### Stored dataset items
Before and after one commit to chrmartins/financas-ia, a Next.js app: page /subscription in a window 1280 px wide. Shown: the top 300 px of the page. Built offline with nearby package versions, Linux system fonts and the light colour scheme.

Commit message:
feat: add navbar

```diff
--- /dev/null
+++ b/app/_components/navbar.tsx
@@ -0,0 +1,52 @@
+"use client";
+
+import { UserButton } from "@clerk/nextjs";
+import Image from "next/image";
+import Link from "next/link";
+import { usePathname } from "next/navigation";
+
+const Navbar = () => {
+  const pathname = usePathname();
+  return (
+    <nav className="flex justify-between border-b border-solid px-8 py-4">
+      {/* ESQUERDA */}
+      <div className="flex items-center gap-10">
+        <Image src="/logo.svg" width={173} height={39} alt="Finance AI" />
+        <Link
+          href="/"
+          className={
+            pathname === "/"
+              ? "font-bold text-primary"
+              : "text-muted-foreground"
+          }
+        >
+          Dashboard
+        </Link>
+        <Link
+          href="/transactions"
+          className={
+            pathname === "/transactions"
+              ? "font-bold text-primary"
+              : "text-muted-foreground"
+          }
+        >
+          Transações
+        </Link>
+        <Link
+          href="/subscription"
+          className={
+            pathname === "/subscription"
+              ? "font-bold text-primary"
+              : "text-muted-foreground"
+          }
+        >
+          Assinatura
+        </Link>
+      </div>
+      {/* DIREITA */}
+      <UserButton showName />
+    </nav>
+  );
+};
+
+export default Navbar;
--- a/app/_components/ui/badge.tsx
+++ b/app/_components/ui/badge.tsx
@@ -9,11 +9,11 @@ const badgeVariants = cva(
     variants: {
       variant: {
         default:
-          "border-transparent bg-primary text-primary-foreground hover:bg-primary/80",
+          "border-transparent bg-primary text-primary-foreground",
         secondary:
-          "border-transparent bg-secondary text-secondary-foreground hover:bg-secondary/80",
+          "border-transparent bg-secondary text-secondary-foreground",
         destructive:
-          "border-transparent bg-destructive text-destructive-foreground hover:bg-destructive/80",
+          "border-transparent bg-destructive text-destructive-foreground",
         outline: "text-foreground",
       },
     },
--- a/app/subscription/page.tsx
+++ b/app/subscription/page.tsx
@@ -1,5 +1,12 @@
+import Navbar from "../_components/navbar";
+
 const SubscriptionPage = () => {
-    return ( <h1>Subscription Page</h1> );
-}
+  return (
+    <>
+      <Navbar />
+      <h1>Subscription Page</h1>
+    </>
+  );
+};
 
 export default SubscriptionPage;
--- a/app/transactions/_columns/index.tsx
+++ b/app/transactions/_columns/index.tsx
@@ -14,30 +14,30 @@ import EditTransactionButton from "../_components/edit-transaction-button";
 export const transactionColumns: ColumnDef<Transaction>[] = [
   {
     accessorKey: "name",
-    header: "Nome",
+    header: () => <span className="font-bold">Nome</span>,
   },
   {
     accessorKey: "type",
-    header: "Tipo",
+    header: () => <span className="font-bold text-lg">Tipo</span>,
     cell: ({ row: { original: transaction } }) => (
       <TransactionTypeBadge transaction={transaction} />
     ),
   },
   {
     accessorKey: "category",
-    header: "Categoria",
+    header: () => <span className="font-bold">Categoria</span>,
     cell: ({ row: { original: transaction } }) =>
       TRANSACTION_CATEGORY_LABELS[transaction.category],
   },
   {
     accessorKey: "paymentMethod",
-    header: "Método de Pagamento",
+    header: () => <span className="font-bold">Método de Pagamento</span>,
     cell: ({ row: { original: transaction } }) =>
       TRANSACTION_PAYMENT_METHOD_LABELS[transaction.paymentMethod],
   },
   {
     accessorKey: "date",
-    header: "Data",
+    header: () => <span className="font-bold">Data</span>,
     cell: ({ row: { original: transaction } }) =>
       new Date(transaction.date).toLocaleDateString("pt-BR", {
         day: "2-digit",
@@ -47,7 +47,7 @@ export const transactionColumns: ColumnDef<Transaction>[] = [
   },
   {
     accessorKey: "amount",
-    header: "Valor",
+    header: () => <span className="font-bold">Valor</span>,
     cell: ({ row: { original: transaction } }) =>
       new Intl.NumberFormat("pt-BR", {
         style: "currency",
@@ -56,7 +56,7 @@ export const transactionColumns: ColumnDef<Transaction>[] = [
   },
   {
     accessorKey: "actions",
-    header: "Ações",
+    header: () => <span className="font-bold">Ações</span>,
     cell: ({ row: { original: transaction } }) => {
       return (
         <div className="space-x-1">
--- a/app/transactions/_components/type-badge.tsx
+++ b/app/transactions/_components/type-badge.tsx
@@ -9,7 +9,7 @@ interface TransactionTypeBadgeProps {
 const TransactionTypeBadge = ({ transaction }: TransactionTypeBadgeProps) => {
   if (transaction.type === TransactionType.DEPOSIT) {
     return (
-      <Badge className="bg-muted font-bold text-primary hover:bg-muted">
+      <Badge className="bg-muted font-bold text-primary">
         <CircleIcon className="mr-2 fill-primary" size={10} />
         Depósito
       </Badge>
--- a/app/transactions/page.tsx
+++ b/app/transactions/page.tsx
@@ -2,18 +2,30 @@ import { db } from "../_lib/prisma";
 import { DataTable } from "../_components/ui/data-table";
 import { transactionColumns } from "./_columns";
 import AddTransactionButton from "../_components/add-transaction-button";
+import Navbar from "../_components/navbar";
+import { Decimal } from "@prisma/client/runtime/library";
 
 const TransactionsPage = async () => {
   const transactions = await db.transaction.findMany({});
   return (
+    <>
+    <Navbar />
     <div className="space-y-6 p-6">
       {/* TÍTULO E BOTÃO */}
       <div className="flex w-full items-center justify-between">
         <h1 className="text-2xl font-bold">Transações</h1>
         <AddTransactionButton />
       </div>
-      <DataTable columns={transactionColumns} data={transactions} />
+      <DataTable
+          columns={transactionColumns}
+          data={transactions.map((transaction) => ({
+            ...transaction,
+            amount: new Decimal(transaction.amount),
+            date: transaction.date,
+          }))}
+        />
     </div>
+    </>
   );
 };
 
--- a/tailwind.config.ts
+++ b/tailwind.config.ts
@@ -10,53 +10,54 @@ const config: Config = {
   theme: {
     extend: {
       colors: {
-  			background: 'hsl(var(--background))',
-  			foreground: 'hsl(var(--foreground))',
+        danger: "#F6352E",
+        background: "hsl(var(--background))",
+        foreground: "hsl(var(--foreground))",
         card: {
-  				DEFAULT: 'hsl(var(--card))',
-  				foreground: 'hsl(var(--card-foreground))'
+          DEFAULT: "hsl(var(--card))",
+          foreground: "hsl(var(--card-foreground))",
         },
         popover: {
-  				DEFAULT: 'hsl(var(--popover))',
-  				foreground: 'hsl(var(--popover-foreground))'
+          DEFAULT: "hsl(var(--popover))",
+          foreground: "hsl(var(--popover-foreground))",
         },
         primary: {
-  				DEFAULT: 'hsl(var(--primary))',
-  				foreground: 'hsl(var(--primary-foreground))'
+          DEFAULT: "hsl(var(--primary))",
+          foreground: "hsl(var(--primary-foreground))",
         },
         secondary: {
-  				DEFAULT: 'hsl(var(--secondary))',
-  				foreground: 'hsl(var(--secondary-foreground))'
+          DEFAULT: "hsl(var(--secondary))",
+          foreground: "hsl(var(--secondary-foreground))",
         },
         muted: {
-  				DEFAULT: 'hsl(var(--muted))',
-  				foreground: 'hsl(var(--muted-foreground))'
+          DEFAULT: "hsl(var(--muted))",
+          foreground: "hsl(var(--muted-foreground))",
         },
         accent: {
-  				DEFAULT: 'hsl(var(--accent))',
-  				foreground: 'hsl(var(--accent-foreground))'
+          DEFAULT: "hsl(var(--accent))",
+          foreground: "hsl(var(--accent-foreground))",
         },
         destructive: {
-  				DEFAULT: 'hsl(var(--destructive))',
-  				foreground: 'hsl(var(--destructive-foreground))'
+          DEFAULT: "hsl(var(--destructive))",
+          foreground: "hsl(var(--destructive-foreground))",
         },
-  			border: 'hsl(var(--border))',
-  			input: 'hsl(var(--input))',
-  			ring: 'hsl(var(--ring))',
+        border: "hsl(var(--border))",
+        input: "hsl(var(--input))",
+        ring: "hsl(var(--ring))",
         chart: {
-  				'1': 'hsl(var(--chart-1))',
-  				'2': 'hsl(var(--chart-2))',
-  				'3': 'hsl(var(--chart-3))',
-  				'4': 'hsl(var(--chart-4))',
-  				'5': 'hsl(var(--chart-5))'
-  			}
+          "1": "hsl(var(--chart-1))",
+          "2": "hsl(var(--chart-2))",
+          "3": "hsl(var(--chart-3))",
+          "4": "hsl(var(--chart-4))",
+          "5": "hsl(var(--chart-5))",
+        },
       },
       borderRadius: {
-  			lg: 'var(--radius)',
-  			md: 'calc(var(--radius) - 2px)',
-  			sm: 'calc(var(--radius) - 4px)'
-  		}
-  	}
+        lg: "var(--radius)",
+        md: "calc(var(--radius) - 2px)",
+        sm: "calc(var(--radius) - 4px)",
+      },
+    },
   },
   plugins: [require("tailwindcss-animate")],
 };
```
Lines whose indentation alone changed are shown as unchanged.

### WHAT IS BEING ASKED
Report the number of lines above containing the string "transparent" as your sole answer.

### ANSWER SECTION
6